- Remove batter and skewered cheese and hot dogs from the fridge. To coat, turn the skewers a few times in the batter, stretching the batter until the hot dog and cheese are completely coated. Don't coat it too thick since the batter will still expand once fried. Use your fingers to remove excess batter or to fill in any gaps you may notice on the coating. Make sure the hot dog and cheese are completely sealed in.
- Place the breadcrumbs in a loaf pan or narrow plate. Roll coated hot dogs in the breadcrumbs one by one. The sticky batter should pick up a lot of the breadcrumbs, but sprinkle and press more on with your hands as needed to coat the entire thing evenly.
- Heat the oil in your frying pan until it reaches 350°F (180°C). Ideally, you want to heat up enough oil to submerge your hot dogs. Keep the coated hot dogs in the fridge while your oil warms up.
- Once the oil is ready, fry hot dogs 2 to 3 at a time, depending on size of your pan.
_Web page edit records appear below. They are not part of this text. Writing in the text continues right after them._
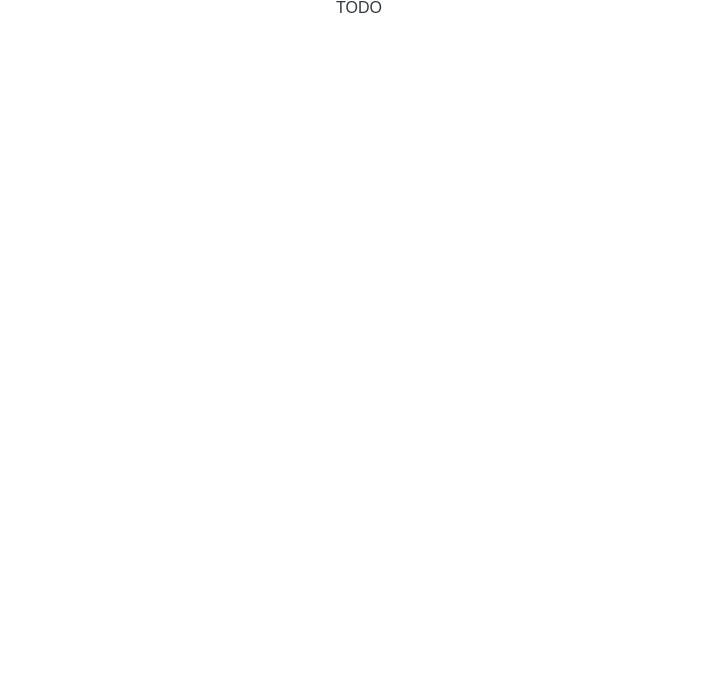
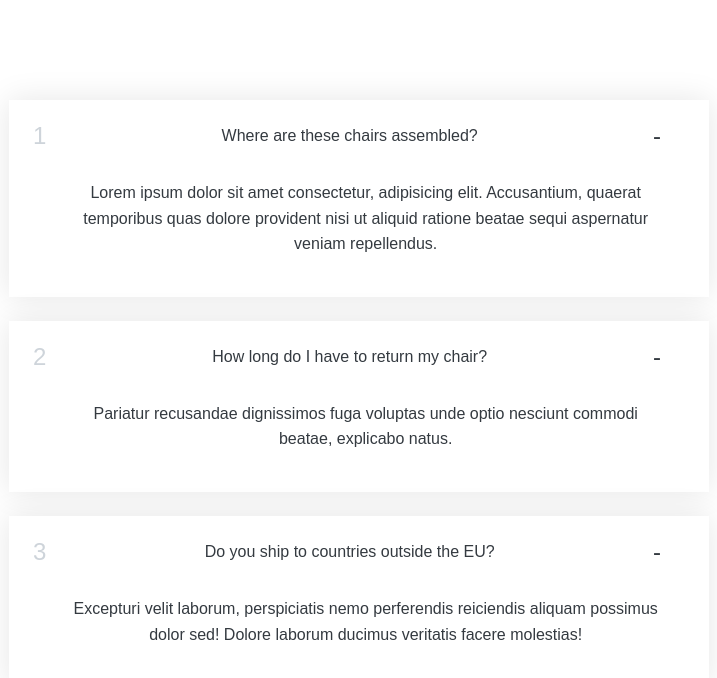
Before and after one commit to rehanmosabbir/accordion, a React (Create React App) app: page / in a window 1280 px wide. Shown: the top 678 px of the page, without its empty margins (281-998 px from the left). Built offline with nearby package versions, Linux system fonts and the light colour scheme.

Commit message:
add Accordion and AccordionItem component

```diff
--- a/src/App.js
+++ b/src/App.js
@@ -18,11 +18,35 @@ const faqs = [
 export default function App() {
   return (
     <div className="App">
-      <Accordion />
+      <Accordion data={faqs} />
     </div>
   );
 }
 
-function Accordion() {
-  return <p>TODO</p>;
+function Accordion({ data }) {
+  return (
+    <div className="accordion">
+      {data.map((item, i) => (
+        <AccordionItem
+          key={item.num}
+          num={i + 1}
+          title={item.title}
+          text={item.text}
+        />
+      ))}
+    </div>
+  );
 }
+
+function AccordionItem({ num, title, text }) {
+  return (
+    <div className="item">
+      <p className="number">{num}</p>
+      <p className="text">{title}</p>
+      <p className="icon">-</p>
+      <div className="content-box">
+        <p>{text}</p>
+      </div>
+    </div>
+  );
+}
```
Cook a few minutes on both sides, until batter is dark golden brown. Make sure not to overcrowd the pan and to keep the oil temperature constantly at 350°F (180°C). If the oil temperature drops below that, the coating will not be cooked fast enough, making it crack open and causing the cheese to leak all over the oil.
- Sprinkle hot dogs with sugar, if desired, then drizzle with condiments of choice. My favorite is ketchup mixed with Sriracha, plus a touch of mustard.
All images and videos on this blog are owned by The Tummy Train and Clarisse Panuelos. Unauthorized use of content, removal of watermark, or edit and reupload is prohibited and will constitute theft.